PLEASANT GROVE — It was with a hearty cheer of “forevermore” that Pleasant Grove’s fantasy theme park finally opened its doors to the public Saturday evening. Actors donned their finest fantasy garb — cloaks, capes, armors and dresses; some with wands and others carrying real-life snakes — as eager visitors shuffled through Evermore Park’s gates for the first time.
But for Ken Bretschneider, the park’s opening signified much more than a mere beginning. It was the culmination of many years of hard work and imagination.
“It’s a dream come true,” said Bretschneider, the park's founder and CEO. “It's been a lifelong deal for me. Over the last five years, I put my entire life into this.”
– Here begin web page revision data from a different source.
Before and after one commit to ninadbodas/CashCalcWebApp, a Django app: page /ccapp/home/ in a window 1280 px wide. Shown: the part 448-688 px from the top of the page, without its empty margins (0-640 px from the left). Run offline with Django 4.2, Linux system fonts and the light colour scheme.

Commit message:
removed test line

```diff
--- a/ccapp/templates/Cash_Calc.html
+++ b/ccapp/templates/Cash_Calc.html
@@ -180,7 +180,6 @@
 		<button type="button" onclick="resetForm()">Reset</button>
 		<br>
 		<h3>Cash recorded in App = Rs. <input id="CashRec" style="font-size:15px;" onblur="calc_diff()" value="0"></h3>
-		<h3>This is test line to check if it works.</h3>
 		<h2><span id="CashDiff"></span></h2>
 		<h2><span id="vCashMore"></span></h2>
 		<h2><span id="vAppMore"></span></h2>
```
With the park now open, visitors can explore a world straight out of a fantasy novel. A dirt path winds through a haunted garden, a creepy crypt and a ghostly graveyard in the shadow of a stone-brick mausoleum. Running into fantastical characters along this path is a guarantee — knights, goblins, fauns, fortunetellers and witches, to name just a few.
The medieval sets, costumes, actors and props come together to create an immersive experience, offering an escape from everyday life, according to the park’s chief creative officer Josh Shipley.
“The end goal is that … you can come to this place and feel like you’ve traveled to another place and have fun,” Shipley said. “We believe in always having the ability to stay young, to play and enjoy life. So we wanted to create a place that was intended (for that).”
Evermore’s many guests seemed eager to embrace the park’s concept of fun and imagination. Some attendees gave the park's actors a run for their money with their own creative garb — including Utah Attorney General Sean Reyes, who showed up as a “dark knight" in his fanciest armor and helmet. He took his character to heart.
“I am the son of a demigod (and) the most powerful sorceress in this realm,” Reyes said during the opening ceremonies to a chuckling crowd. “We need the gold in your pockets to continue our evil designs. And we need your souls, more importantly, to quench my insatiable thirst.”
Large portions of the park are still under construction, but Evermore intends to grow with its goal in mind: to offer an escape from life’s troubles. The park’s true magic is seen when visitors find that escapism, according to Ben Woodruff, who helps care for the park’s wildlife.
“I love seeing guests come in,” he said. “I (saw) people teary-eyed when they came in. … Jobs are hard, taxes are hard, life is hard — and I love watching people come in and escape that for a bit. It’s beautiful.”